I've finally found a search engine that appears to work for looking up old posts on this blog. I've put it at left, Blogbar. I'm often reminded of an old post while perusing the web and wish I could retrieve it, but the previous search boxes I've used never seem to return anything. I haven't tested this one extensively, but it does work at least in some cases.
I'm sure there are many pearls of wisdom you've read here that you dearly wish you could find again to email to friends and family and, I suppose, there have been some whoppers and really glaring misjudgements you want to gently and kindly remind me of -- I can think of -- well I can't think of any actually but maybe you can.
Damn. There's little harder for a blogger than spending a half hour on a post and realizing that you're going in circles. You know you have a point, but you just can't get it out. If this were a newspaper column, I'd just leave it till morning and revise. But when you're striving for "timeliness," sometimes the only solution is to hit the 'Delete' button -- that's painful.
I know, I know. Most of you are asking, when did he finally realize there was a "Delete" button? OK, fine.
[UPDATE, UPDATE:] I posted quite a while ago on a comment from one of my favorite Brit-bloggers, Natalie Solent. She wrote once that she'd gone back one day and added a comma to an old post -- "it felt good."
There's something very satisfying about coming home from work and finding out that 500 unexpected people hit the blog today because MSNBC picked up my oh-so-clever put-down of Basic Intinct 2's bitter producer. But, in the end, the satisfaction's short-lived isn't it? I mean, I know they won't likely come back tomorrow.
It's sort of like the memory of that beautiful thing you picked up at the bar that night. It was all totally unexpected and it was certainly fun while it lasted.
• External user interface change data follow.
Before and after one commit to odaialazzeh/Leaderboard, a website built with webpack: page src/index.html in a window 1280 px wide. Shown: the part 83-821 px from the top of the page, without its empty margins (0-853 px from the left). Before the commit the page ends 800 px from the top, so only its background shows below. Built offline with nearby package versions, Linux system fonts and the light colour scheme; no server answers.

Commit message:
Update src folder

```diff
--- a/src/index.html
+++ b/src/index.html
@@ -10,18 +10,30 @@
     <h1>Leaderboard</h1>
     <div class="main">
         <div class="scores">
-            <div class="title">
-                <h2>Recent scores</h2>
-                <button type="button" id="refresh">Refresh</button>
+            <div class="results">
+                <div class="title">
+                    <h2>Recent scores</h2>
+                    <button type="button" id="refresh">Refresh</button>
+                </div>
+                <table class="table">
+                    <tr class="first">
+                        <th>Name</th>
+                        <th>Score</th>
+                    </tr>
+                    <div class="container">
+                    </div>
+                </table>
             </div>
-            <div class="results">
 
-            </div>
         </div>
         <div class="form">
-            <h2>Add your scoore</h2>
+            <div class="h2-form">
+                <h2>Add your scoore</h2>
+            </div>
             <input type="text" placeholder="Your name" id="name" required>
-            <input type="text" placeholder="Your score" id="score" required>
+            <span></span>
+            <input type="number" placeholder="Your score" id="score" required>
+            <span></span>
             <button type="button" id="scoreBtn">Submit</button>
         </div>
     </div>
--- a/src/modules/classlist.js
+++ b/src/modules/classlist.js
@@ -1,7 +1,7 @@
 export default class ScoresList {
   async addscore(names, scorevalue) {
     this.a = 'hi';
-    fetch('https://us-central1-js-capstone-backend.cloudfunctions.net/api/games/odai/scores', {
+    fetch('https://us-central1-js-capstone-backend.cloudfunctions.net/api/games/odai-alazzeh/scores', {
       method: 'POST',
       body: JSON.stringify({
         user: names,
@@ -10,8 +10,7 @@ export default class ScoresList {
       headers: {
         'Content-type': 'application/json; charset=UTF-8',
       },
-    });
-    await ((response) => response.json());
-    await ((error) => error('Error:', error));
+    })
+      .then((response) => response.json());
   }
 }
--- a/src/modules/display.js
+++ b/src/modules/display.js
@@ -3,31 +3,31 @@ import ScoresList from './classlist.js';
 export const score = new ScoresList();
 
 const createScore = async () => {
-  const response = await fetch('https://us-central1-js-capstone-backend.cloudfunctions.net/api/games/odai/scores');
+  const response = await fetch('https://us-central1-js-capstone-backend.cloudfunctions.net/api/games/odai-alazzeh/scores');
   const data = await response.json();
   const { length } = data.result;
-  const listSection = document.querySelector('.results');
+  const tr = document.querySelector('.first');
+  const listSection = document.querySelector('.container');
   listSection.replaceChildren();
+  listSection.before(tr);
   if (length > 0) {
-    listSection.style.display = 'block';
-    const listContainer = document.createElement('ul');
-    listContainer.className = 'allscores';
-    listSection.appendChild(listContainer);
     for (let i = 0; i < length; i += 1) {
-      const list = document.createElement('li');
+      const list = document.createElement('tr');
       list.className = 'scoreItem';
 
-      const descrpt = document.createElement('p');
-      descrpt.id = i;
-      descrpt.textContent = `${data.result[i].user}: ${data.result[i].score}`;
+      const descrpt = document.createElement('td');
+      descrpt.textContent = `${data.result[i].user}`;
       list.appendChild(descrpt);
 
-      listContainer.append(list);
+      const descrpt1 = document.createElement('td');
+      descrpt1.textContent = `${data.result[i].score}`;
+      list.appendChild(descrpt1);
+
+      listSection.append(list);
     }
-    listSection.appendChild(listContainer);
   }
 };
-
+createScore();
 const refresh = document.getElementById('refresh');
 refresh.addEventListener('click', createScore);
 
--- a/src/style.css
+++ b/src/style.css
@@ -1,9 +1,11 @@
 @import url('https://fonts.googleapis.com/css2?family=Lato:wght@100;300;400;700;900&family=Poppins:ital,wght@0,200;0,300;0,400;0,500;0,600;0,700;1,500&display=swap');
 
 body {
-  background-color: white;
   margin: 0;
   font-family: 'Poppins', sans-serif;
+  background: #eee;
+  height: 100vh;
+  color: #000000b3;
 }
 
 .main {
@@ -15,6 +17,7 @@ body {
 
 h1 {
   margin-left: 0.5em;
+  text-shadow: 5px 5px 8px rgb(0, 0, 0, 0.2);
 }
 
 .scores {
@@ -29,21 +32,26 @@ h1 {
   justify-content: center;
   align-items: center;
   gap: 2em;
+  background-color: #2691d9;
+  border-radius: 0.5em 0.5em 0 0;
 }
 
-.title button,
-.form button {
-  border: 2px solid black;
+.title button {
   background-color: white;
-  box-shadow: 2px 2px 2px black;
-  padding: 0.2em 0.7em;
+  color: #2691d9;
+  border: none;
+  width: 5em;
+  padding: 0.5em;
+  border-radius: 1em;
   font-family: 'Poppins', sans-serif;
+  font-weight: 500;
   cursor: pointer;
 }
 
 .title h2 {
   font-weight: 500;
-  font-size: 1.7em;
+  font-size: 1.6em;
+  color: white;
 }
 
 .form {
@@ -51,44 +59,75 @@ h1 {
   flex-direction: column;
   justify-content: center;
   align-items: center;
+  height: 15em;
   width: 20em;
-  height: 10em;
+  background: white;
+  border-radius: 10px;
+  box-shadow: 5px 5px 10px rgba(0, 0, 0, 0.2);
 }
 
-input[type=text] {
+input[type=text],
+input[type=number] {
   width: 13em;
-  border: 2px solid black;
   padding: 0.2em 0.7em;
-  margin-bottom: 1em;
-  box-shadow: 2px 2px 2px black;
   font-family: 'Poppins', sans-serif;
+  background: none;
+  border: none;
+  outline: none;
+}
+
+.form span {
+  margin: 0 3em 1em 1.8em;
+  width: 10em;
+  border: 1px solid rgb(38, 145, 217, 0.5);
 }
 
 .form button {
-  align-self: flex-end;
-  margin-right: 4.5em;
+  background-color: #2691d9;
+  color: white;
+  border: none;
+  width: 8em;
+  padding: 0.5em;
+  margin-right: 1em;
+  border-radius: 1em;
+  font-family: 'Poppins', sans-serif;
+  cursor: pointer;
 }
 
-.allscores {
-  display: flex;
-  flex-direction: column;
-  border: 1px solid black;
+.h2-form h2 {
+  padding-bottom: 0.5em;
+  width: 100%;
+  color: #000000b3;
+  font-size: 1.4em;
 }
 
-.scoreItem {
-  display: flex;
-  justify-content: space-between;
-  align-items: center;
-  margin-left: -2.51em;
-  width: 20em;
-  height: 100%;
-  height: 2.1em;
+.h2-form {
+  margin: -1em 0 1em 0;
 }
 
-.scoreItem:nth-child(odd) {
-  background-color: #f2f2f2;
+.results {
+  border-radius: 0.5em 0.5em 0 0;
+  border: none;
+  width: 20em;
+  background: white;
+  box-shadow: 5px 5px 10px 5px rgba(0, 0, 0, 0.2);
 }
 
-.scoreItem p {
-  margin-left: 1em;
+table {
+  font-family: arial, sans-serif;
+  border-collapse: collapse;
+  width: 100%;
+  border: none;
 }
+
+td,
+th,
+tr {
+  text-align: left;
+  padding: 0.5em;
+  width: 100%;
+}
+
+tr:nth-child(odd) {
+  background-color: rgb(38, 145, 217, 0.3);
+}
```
You congratulated yourself on your good looks, your style and your fascinating personality but, alas, never heard from said hottie again.
But while it's true that no lasting relationship developed -- don't kid me now -- you still smirk when you think about it, don't you?